The very impressive decorative pattern on this Midwinter trio is “Kismet”, in production from 1968-1974. The design reflects so well the time in which it was designed – the late 1960s. This was a time of interest in all things Indian, spirituality, batik, psychedelia and The Beatles – amongst other things. It is such a joyful pattern.
The pattern was designed by Joti Bhowmik, who also designed a variation of this design in blue, purple, green and mustard called “Bengal” which was in production from 1968-1970. I haven’t been able to find out any more about Joti Bhowmik unfortunately, and cant find any other patterns them other than Kismet and Bengal.

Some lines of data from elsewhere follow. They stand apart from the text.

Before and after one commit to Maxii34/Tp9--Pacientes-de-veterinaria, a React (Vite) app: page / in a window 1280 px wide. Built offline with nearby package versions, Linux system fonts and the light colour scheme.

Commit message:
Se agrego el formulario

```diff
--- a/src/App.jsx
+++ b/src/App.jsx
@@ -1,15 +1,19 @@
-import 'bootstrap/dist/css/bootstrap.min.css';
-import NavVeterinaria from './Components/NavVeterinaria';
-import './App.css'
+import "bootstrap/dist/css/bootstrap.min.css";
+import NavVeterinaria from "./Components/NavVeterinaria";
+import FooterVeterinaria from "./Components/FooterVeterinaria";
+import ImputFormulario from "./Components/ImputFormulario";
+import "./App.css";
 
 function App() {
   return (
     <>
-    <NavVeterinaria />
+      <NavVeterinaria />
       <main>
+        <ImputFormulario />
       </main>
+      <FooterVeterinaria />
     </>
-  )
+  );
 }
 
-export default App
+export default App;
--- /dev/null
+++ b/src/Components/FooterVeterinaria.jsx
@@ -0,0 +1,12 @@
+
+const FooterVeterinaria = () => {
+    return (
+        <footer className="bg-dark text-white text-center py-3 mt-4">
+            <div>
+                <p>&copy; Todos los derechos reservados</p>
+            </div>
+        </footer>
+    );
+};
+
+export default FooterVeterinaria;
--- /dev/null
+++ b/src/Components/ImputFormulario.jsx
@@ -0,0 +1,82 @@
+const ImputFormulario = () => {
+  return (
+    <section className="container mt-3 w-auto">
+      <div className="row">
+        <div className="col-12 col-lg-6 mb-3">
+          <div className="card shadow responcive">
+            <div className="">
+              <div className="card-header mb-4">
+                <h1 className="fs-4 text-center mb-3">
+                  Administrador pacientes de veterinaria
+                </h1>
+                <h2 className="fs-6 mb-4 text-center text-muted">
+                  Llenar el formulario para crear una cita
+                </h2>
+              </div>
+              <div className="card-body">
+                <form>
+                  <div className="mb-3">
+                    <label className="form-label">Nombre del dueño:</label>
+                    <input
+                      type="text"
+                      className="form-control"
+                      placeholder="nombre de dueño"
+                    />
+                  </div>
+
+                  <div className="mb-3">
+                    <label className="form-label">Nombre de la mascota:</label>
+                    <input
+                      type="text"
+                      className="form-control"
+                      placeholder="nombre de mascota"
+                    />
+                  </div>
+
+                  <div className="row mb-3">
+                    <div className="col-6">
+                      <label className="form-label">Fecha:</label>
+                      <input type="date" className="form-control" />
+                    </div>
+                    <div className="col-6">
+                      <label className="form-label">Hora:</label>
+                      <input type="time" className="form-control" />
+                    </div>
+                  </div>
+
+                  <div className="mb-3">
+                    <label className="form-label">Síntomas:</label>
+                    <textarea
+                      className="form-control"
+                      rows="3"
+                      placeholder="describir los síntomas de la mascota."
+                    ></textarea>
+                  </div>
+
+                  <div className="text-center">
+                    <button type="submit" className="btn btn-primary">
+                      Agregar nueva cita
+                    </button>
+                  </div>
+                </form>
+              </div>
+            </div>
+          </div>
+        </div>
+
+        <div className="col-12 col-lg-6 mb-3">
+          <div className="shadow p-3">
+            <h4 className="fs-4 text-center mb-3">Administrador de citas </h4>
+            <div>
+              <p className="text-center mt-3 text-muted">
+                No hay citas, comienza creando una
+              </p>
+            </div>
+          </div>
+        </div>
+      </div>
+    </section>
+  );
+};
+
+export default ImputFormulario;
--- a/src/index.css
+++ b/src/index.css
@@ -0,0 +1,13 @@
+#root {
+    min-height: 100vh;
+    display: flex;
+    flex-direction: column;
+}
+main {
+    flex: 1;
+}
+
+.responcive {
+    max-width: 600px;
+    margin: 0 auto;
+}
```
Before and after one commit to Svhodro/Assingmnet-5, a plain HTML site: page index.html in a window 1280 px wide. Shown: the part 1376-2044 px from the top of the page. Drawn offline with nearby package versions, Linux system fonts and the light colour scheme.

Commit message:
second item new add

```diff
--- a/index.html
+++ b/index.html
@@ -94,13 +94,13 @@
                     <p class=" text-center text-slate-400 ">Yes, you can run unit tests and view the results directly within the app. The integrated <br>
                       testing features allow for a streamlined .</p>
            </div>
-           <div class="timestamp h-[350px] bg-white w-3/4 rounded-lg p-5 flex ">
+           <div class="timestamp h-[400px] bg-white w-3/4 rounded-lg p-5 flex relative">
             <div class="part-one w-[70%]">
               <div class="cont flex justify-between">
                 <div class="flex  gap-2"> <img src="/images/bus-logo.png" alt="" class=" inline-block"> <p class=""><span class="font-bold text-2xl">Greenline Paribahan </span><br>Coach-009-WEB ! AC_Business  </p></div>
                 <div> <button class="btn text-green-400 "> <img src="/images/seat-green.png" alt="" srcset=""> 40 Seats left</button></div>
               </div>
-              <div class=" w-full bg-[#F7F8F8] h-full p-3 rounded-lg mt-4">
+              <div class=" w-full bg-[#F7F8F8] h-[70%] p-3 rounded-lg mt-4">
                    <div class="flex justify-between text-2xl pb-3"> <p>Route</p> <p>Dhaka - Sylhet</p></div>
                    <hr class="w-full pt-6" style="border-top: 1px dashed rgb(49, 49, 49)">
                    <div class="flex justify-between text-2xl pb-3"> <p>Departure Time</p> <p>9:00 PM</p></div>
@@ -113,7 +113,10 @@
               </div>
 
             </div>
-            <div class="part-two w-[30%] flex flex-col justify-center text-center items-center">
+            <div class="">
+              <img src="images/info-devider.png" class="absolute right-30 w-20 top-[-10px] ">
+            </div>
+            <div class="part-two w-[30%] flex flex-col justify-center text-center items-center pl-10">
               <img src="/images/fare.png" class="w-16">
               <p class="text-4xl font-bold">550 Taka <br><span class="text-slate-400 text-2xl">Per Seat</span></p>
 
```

The forms on which the designs appear are of course the very popular “fine shape” which was designed by the Marquis (David) Queensberry and Roy Midwinter in 1962, and introduced to the market a much stronger and durable ceramic with brighter colours, on a simpler and more modern, functional and streamlined profile.
What a charming design. This is “Whispering Grass”, by Jessie Tait for Midwinter in 1960.
It is a transfer printed design of the flowering whispering grass, hand coloured in lilac and yellow. As with all of Jessie Tait’s designs – beautifully drafted, detailed, and balanced – as well as sitting so well on the forms.
The hollow ware of all the series is in this very soft but vibrant lilac on the outside – a colour you rarely see on dinnerware. Whispering Grass seems to be quite a rare design, and hard to find now.
For the export market the lilac on the hollow ware was replaced with black instead – but I haven’t been able to locate any images of this variation.
Midwinter Red Domino
“Red Domino” was designed by Jessie Tait for Midwinter c 1956.
It was one of the most popular of the “Stylecraft” shapes by Midwinter (1953 + ).
The design made a feature of the rim on the Stylecraft shapes. It was so popular it was produced in a number of variants and colours over a number of years.
A hand painted design – It is one of those classics that just screams 1950s to me. Its interesting as well that anything with polka dots seems to be really popular – combine that with red – and you have a highly desirable combination.
It was so popular that 20 Paintresses were employed on this pattern alone.
Other colours released in the Domino design were Blue Domino 1956, and a Green (made in less quantities). There is also a Black Domino which is very rare and hard to find.
Red Domino continued to be used as a variation on the “Fashion Shape” and was also adapted for the “Fine Shape”.
Via LeGrenierLondon on Etsy